Sometimes I get annoyed with the way other people react to Natalie. Of course there’s the staring, but she also gets lots of “ewww”s from kids her age because she drools. When she first started going to the elementary level class at church, Natalie was nervous and scared. Every time I said I’d be leaving, she’d grab my hand or leg. Sometimes, she’d even cry. She wouldn’t let me leave her side so I stayed with her. While I was there, I would sense eyes, even little ones, staring from all directions. But I’m proud Natalie’s so bold because now, she tells us to go away after we drop her off.
About a year ago, a 2-year-old girl said, “Hi, baby,” to Natalie although Natalie was two years older than her. After observing Natalie with curious eyes, the girl asked me, “Why is she like that?” I forced myself to say, “She’s sick,” and put a nice, fake smile on my face. It wasn’t her fault Natalie wasn’t normal; I couldn’t take it out on a 2-year-old.
It’s not like I’ve always been the model of how to act toward people with disabilities. Last year I was asked to interview a student in the special education class for my school’s yearbook. I felt a responsibility that I should have met him sooner. I should have more interest in students who face similar difficulties as Natalie, because I’ve seen what she goes through. My friend, Ellen, and I interviewed a boy named Kris about the clubs and activities he participated in. He started to blush as he told us that he played basketball and was part of an environmental and animal club. It wasn’t everyday that the students in the special education class were included in the yearbook or approached by attractive girls.

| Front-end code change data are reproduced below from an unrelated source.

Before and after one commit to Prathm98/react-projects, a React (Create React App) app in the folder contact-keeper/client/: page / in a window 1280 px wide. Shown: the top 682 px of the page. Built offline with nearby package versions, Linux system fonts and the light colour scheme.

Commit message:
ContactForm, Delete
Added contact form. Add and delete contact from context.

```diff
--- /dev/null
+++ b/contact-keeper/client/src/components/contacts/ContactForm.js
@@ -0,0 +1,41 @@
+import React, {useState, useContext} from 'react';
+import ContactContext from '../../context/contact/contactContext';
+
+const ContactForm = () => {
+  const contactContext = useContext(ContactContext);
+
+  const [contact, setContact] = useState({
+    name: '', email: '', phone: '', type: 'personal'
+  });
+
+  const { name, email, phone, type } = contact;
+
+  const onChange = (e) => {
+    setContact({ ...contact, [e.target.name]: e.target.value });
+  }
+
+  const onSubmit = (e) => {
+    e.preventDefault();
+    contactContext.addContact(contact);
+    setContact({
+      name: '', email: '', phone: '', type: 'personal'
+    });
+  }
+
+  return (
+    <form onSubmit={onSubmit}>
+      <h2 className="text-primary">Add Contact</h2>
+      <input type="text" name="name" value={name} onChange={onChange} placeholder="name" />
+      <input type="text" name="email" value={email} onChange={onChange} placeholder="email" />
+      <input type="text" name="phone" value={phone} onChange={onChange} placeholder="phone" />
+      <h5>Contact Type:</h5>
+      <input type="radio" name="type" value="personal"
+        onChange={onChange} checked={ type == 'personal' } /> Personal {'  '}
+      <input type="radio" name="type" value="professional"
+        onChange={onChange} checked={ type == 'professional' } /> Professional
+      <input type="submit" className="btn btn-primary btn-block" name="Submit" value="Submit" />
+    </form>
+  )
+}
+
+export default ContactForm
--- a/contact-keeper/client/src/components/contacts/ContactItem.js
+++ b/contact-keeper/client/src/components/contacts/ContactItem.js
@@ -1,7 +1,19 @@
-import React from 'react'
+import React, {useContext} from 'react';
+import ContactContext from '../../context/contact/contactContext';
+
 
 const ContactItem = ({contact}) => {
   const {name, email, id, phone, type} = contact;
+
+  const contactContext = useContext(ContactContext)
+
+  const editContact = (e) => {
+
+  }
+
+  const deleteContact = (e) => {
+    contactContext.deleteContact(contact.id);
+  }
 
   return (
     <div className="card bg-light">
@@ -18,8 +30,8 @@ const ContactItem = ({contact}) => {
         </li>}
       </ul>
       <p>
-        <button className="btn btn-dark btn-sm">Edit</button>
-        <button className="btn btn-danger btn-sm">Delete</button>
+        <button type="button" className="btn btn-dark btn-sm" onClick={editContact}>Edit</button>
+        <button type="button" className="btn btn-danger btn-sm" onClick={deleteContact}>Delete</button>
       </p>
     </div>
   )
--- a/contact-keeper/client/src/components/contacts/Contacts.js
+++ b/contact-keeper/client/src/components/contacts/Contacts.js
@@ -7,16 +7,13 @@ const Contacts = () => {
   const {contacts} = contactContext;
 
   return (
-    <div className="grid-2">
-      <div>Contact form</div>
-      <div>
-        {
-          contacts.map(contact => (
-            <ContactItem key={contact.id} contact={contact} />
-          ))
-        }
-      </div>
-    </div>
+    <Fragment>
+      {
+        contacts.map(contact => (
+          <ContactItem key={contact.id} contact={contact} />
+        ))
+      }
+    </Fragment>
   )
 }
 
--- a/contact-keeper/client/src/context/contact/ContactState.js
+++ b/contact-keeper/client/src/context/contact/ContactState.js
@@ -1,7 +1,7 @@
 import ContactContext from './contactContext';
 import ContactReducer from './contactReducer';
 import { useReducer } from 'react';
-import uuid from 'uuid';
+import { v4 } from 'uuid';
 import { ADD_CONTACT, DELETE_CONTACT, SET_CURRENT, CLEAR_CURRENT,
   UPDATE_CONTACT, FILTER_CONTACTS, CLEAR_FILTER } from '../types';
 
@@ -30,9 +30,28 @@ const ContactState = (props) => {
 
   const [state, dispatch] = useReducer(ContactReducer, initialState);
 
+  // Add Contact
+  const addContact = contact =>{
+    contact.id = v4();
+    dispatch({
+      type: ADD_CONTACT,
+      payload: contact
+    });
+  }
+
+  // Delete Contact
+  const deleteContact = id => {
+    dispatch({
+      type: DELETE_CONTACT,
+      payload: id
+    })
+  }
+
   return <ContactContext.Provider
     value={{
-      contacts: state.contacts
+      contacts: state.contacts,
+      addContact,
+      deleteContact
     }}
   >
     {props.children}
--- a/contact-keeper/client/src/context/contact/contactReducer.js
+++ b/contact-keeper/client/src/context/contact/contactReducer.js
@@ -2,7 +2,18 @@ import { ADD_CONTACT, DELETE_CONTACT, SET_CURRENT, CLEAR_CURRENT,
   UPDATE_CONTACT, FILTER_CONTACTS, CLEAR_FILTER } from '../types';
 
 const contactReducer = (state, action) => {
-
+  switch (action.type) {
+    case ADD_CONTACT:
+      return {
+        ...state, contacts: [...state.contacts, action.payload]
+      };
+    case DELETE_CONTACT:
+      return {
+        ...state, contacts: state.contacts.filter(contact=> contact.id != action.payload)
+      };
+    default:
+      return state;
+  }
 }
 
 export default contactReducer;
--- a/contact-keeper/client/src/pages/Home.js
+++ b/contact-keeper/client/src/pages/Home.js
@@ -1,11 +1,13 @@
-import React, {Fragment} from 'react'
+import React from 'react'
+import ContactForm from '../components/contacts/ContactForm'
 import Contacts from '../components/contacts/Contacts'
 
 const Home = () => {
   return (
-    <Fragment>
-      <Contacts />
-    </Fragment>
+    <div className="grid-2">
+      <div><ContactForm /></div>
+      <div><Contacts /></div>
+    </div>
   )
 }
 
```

I’m not asking people to force themselves to hang out with students in special education all the time. Rather, people could get to know them, like the classmates who you talk to in class. It doesn’t hurt to be friendly and see the person behind the differences.
Natalie has brought my family closer together

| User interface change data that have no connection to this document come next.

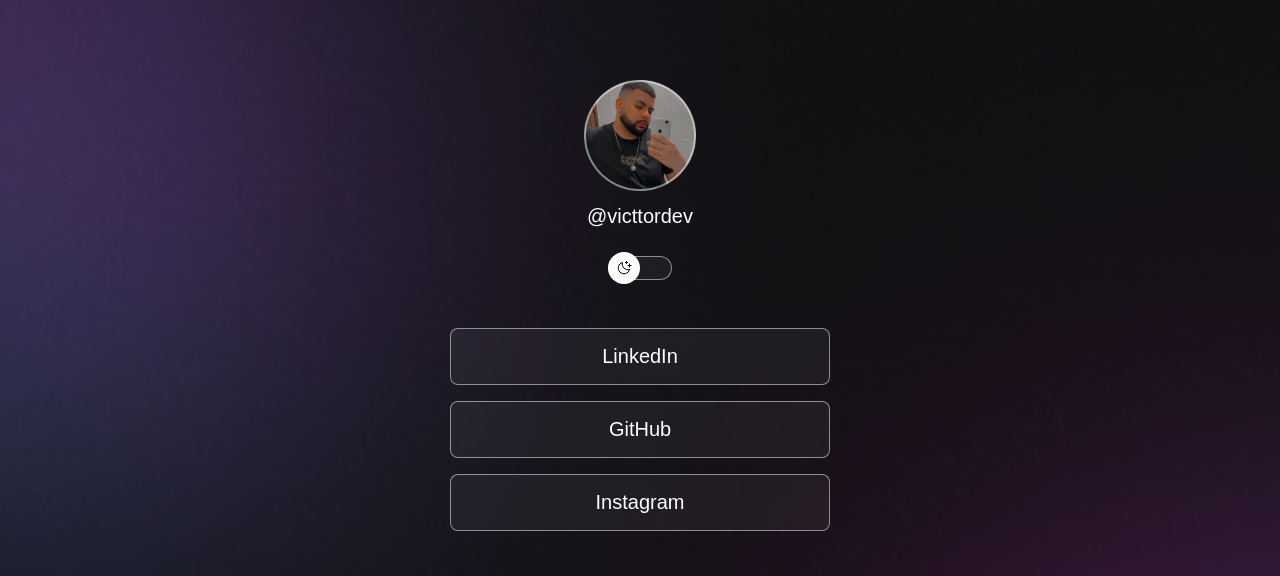
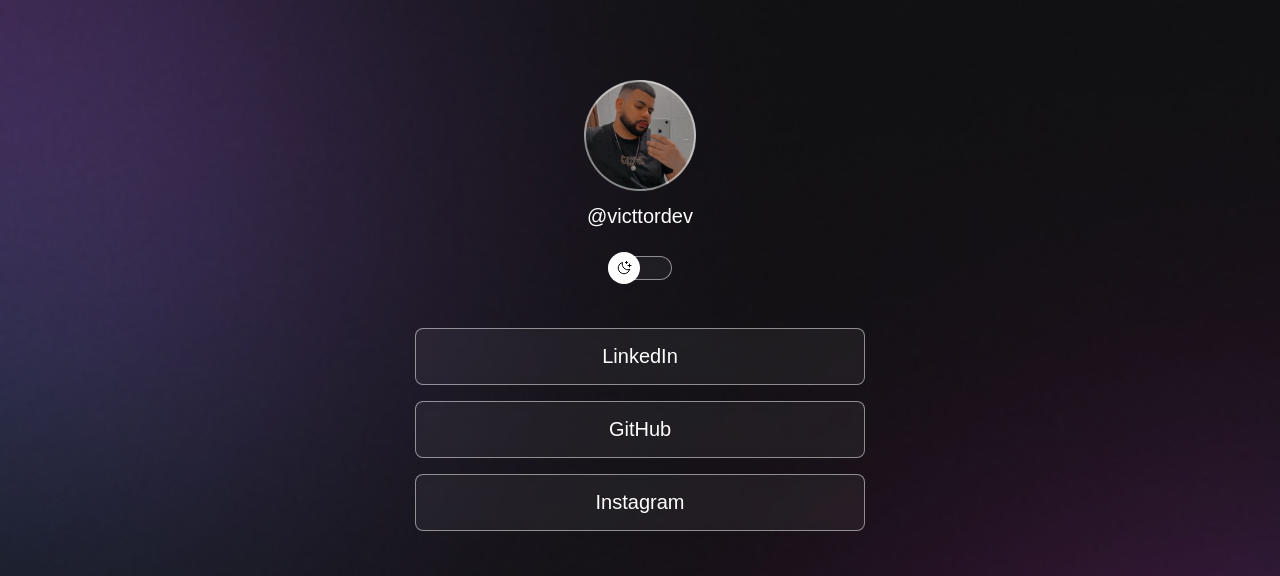
Before and after one commit to victtorluis/DevLinks, a plain HTML site: page index.html in a window 1280 px wide. Shown: the top 576 px of the page. Drawn offline with nearby package versions, Linux system fonts and the light colour scheme; a web font is replaced by a local one.

Commit message:
re adjust container width

```diff
--- a/style.css
+++ b/style.css
@@ -36,7 +36,7 @@ body * {
 
 #container {
   width: 100%;
-  max-width: 380px;
+  max-width: 450px;
   margin: 56px auto 0px;
 }
 /* Profile */
```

Last year, my family and I were invited to go to a hot spring in Palm Springs with a church group. The group was made up of people with disabilities who were mostly adults. One woman, who was in her 40s, was so sweet when she played with Natalie and told us to eat snacks she bought just for us. The adults with disabilities only talked of good things happening in their lives: how families were solving problems, how God was helping them and who they needed to pray for.
I noticed that my sister was like them. She smiles no matter what and laughs without care. Everything troublesome goes away when I’m with her.
Since Natalie came along I feel like my family has become more vibrant. The year she was born, we went to Disneyland for the first time. Before if the whole family fought, we would go our separate ways. Now, Natalie’s the peacekeeper, who will always laugh and entertain us. Because when we make Natalie smile, I think it makes us all happy. We also go to the park to play more often. One time my mom and dad started racing laps. They came back huffing and puffing while Natalie and I were on the swings.
“You know, if it wasn’t for Natalie,” my mom started saying, “we wouldn’t be here. Look at us, we’re over 40 and we’re playing in a park like we’re still in our 20s.”
At first I didn’t notice the changes Natalie had made in my life. But I’m really glad God used her to change me. I don’t know if that’s conceited, thinking someone was born for your sake, but I think she was.
“I feel like I don’t know you,” my mom says now. She says she misses the immature, little tantrum-thrower I used to be. Sometimes I wonder if that’s because of Natalie. When we talk about old times, my mom teases me. I’ve grown more independent since Natalie’s birth, not idolizing my mom anymore. I guess she misses how I used to adore and depend on her so much.
Everything my sister is, like being feisty, overshadows her disability. At first it hit me hard, thinking that she was going to have a miserable life. But after spending every day with her for the past five years, I realize that she’s not my disabled sister, she’s just my sister.